*Work instructions:* Copy out each line of the data that holds the string "Stream".

*Before-and-after change records:*
++++++++++++++++++++
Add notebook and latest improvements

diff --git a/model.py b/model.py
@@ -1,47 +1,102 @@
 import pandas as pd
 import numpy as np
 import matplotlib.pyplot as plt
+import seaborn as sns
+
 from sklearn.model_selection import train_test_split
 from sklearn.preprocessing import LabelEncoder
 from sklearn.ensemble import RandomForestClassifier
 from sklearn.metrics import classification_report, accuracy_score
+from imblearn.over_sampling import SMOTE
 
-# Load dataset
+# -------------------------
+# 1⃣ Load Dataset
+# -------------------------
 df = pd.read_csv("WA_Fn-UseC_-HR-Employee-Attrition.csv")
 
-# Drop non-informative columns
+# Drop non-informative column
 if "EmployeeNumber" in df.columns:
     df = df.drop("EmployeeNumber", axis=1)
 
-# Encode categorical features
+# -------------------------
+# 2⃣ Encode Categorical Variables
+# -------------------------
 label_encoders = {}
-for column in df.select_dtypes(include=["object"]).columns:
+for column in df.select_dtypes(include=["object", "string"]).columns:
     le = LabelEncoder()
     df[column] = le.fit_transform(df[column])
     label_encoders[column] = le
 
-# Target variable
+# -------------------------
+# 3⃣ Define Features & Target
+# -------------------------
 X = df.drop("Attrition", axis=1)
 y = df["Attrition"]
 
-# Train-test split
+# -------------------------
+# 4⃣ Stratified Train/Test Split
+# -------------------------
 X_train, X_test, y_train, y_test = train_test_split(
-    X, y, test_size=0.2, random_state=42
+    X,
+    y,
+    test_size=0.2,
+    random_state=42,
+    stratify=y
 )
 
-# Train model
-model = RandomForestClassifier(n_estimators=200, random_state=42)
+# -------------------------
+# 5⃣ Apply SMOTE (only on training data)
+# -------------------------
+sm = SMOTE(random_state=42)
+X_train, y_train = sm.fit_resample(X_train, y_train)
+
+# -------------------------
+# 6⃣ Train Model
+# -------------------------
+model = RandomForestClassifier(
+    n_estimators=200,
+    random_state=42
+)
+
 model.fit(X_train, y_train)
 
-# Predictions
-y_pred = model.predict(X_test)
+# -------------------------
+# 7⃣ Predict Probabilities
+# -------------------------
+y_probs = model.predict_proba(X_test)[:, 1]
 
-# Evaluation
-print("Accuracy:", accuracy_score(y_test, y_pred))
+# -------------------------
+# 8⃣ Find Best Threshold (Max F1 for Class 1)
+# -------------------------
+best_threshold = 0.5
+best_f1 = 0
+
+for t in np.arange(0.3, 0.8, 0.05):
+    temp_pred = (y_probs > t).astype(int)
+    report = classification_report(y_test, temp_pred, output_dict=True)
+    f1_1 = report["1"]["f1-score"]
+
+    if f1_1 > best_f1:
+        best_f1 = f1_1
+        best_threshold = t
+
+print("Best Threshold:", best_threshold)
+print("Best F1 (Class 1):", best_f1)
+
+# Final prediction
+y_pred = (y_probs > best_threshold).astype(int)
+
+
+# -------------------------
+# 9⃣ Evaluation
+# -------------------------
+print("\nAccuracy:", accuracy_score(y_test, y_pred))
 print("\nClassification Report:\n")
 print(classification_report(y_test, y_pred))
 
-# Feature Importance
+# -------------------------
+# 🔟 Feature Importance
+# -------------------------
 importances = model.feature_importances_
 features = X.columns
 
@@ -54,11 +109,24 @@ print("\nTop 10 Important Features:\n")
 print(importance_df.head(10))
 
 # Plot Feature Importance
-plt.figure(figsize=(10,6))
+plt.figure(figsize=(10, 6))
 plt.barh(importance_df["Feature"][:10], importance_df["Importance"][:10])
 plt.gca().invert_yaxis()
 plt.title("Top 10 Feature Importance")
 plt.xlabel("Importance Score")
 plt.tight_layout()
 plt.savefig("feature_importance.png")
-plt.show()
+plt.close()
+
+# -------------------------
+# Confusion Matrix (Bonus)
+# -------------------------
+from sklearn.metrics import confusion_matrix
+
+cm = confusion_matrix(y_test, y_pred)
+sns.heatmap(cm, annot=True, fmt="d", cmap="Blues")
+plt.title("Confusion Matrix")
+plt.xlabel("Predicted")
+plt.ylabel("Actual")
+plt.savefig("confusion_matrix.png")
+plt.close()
++++++++++++++++++++
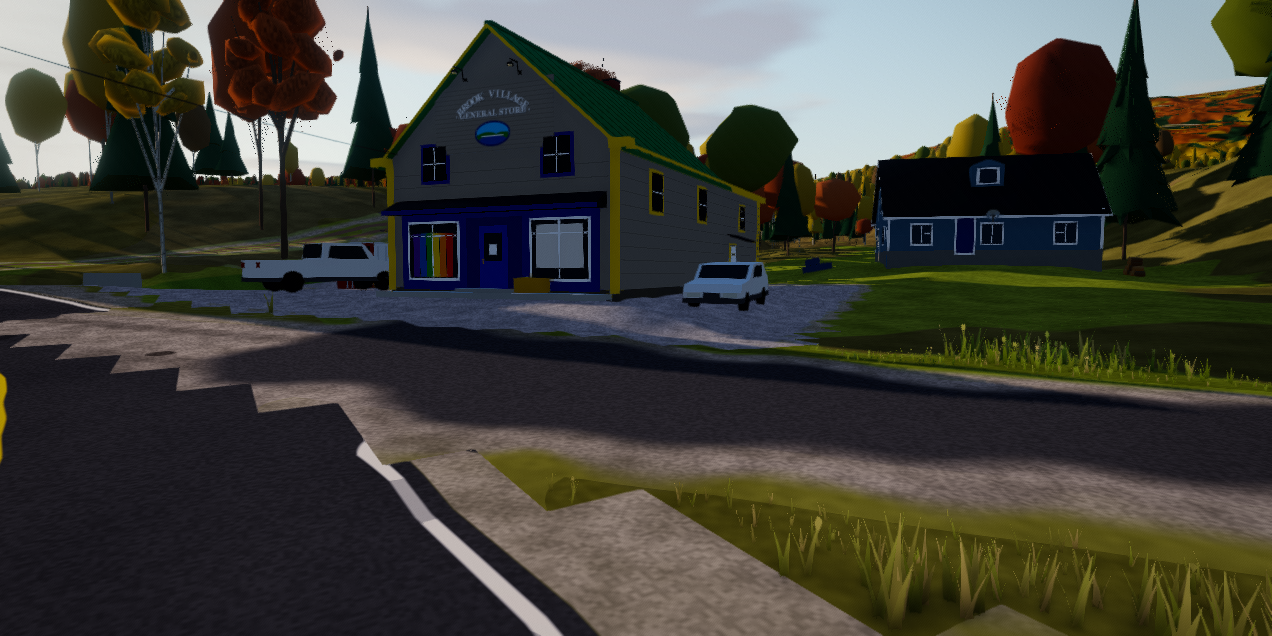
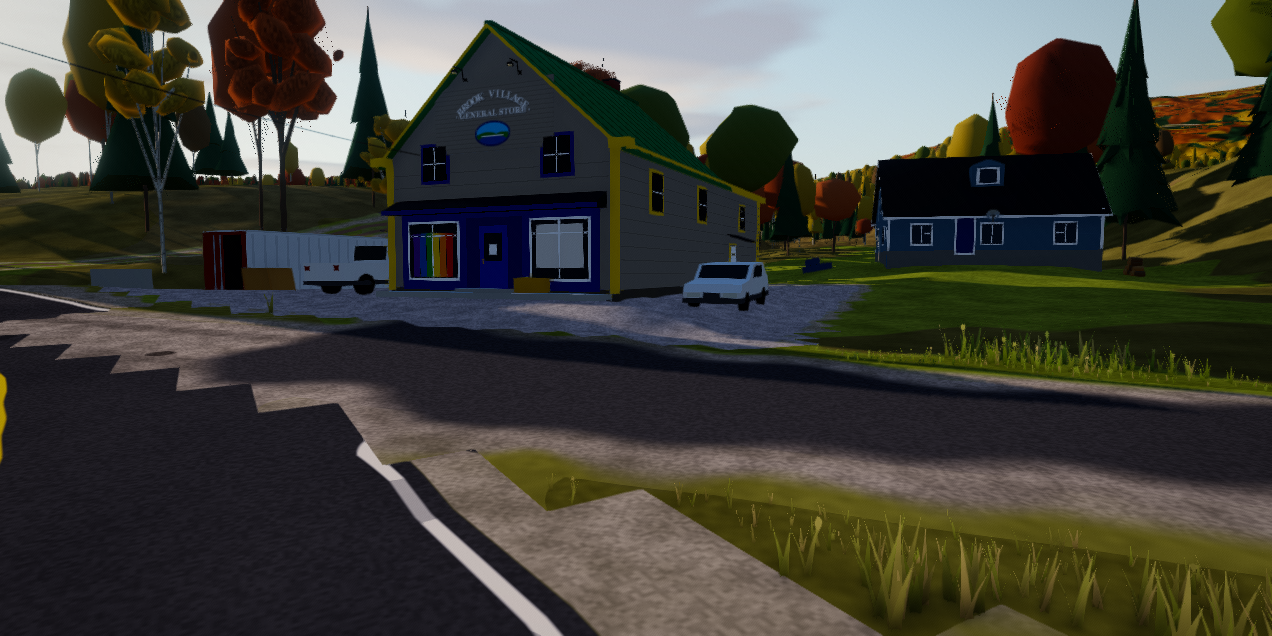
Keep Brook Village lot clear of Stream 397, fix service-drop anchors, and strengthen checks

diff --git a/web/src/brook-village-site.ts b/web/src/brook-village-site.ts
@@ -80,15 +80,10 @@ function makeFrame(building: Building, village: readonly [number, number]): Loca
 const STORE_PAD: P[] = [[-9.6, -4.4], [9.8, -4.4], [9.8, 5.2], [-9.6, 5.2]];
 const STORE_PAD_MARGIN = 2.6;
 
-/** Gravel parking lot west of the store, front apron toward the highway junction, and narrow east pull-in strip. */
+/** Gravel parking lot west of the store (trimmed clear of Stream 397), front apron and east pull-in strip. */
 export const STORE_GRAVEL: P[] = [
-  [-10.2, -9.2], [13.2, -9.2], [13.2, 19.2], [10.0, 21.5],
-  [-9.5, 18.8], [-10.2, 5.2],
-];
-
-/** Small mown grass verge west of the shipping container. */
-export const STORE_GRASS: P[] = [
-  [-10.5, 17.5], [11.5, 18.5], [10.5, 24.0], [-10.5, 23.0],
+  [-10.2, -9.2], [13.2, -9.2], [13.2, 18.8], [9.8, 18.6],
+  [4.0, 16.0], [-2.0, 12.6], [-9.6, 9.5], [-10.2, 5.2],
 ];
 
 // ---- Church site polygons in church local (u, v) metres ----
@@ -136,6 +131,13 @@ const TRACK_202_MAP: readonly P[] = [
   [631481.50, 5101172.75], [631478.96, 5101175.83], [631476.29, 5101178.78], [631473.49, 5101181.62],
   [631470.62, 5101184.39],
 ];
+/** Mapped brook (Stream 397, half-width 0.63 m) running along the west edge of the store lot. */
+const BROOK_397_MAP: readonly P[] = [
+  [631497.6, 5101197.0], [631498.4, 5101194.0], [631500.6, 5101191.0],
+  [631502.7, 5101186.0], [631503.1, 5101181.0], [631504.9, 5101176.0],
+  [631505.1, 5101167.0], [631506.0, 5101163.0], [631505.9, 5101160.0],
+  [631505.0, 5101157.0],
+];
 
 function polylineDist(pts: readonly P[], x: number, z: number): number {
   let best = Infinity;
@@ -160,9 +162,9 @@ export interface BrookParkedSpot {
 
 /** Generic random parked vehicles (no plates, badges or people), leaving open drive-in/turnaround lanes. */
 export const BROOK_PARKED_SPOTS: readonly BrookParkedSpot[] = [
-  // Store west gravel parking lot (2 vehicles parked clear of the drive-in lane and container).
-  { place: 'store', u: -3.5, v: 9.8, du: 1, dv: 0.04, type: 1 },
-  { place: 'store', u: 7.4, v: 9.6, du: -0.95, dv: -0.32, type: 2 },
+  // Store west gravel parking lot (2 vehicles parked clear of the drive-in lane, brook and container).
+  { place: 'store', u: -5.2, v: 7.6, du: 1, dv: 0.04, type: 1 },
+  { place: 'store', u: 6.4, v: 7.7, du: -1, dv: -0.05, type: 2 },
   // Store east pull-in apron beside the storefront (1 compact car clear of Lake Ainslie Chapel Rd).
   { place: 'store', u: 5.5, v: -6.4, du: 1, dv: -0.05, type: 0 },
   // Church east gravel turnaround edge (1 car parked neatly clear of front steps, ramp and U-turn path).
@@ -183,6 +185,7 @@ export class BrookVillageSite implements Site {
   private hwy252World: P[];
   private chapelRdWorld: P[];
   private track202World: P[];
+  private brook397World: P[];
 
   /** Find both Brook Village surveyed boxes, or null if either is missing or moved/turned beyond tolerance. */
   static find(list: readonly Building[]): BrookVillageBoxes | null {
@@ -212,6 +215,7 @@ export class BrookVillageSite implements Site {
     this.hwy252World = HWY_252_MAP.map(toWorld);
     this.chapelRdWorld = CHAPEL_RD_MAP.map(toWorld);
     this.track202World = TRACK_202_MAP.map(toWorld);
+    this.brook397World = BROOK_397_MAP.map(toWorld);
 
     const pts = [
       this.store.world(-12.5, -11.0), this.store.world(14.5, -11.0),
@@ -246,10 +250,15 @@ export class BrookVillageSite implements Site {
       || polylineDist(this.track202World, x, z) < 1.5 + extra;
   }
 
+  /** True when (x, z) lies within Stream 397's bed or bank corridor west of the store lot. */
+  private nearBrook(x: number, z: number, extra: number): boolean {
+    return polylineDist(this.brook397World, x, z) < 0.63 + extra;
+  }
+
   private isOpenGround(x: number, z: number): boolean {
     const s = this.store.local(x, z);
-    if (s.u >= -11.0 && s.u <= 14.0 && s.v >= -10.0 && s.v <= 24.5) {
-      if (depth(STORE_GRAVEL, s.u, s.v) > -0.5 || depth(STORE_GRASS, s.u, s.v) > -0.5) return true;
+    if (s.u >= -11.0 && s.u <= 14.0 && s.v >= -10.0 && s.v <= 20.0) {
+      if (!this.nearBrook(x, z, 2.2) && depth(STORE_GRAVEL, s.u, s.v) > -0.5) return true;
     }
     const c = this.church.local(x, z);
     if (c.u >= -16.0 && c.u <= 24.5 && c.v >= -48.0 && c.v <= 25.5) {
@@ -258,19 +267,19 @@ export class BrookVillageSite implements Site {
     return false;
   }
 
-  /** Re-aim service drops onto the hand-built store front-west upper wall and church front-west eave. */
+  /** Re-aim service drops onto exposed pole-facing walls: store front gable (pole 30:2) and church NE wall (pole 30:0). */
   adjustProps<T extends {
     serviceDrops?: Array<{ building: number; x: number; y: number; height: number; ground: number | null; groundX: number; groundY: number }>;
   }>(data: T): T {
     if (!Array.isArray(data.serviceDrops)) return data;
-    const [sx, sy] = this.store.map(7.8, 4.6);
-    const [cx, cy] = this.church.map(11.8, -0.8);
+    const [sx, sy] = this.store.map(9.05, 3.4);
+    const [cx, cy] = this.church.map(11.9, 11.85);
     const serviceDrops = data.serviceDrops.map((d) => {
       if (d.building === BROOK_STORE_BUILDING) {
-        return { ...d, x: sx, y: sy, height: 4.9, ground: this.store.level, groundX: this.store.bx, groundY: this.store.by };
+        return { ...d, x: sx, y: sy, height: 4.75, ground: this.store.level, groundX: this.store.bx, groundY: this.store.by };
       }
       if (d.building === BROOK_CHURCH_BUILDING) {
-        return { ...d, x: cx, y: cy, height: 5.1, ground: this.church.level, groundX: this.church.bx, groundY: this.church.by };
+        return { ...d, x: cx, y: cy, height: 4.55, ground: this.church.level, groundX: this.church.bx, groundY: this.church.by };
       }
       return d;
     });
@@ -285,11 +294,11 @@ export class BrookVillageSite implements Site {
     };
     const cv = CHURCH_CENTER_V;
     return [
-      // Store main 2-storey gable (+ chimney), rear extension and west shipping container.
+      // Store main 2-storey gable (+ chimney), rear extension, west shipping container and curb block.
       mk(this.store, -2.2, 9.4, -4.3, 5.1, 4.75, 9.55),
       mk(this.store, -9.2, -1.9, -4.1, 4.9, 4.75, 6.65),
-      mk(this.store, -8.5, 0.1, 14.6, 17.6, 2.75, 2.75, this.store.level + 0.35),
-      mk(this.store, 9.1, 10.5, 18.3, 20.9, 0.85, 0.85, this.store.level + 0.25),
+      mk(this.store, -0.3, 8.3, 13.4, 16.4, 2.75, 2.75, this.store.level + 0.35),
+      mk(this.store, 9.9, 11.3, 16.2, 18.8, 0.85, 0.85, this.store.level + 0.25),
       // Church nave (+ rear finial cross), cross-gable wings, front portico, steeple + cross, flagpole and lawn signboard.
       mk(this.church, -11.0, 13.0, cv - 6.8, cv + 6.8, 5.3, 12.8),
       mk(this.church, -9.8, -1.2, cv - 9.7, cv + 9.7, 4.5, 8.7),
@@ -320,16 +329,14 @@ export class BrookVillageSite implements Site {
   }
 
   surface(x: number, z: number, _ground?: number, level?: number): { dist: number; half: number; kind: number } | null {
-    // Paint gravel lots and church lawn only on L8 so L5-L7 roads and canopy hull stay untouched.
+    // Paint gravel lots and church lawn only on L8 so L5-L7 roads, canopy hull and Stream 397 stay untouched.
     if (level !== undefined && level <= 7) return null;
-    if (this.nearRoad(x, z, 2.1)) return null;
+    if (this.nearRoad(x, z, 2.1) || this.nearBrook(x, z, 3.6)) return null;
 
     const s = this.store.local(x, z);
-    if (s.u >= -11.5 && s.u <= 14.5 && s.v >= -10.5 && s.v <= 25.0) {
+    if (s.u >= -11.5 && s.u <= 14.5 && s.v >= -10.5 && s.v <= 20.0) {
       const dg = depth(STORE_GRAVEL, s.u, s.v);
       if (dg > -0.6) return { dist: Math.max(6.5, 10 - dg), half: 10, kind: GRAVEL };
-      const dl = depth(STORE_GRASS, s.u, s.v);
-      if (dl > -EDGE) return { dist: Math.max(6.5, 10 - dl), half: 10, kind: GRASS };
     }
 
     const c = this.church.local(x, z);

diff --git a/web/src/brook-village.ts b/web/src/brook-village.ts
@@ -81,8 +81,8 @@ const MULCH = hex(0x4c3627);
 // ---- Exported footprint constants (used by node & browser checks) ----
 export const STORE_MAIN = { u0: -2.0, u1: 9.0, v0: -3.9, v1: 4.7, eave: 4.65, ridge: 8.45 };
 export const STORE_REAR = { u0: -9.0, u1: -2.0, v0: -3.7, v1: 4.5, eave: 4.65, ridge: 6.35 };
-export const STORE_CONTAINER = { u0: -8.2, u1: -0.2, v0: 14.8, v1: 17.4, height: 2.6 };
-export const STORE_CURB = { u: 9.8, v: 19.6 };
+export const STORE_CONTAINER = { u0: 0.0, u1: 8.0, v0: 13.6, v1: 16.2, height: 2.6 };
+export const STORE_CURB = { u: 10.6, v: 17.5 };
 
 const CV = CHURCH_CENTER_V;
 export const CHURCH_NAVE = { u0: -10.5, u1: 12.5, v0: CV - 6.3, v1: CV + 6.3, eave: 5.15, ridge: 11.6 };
++++++++++++++++++++
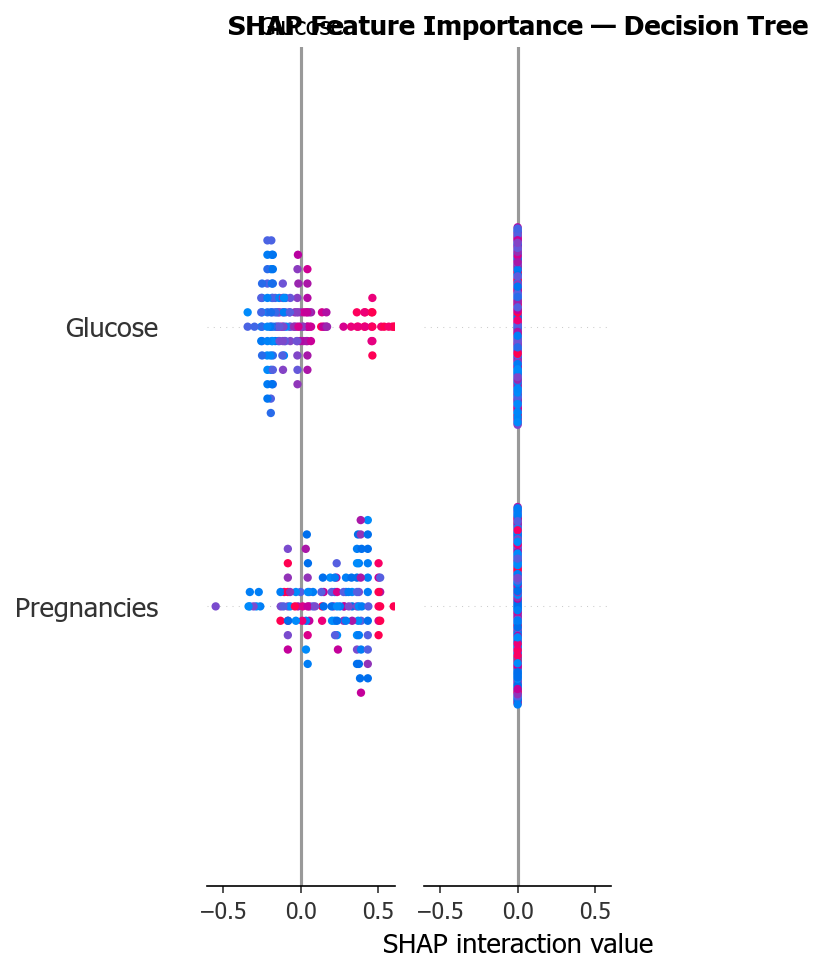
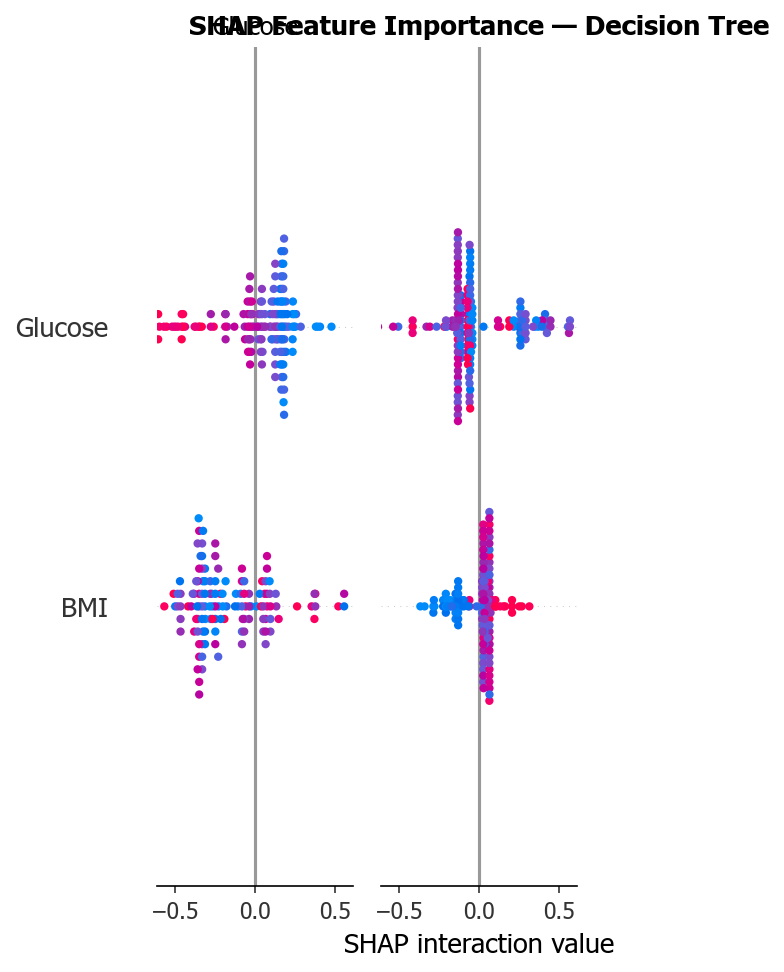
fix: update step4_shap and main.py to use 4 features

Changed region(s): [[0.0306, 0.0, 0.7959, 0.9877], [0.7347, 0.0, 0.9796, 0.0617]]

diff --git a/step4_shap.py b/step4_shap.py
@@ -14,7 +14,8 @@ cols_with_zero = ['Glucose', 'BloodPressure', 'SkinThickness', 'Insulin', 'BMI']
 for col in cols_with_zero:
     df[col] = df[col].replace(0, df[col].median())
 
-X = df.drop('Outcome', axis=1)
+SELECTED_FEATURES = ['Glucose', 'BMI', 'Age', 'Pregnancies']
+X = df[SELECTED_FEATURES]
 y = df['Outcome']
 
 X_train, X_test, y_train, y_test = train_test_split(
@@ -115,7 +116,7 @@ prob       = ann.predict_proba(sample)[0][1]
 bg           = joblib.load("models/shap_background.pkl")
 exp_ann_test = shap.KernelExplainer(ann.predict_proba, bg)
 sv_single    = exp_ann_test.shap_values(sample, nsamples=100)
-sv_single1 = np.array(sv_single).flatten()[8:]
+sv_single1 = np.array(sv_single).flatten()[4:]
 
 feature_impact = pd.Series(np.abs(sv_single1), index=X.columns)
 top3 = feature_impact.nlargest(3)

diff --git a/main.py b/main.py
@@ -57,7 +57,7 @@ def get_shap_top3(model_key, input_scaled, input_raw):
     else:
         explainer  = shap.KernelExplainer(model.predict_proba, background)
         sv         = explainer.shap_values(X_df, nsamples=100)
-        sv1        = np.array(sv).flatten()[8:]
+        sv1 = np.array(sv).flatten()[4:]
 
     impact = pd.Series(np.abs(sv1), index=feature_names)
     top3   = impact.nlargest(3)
++++++++++++++++++++
*Exercise answer:*
Keep Brook Village lot clear of Stream 397, fix service-drop anchors, and strengthen checks
+/** Gravel parking lot west of the store (trimmed clear of Stream 397), front apron and east pull-in strip. */
+/** Mapped brook (Stream 397, half-width 0.63 m) running along the west edge of the store lot. */
+  /** True when (x, z) lies within Stream 397's bed or bank corridor west of the store lot. */
+    // Paint gravel lots and church lawn only on L8 so L5-L7 roads, canopy hull and Stream 397 stay untouched.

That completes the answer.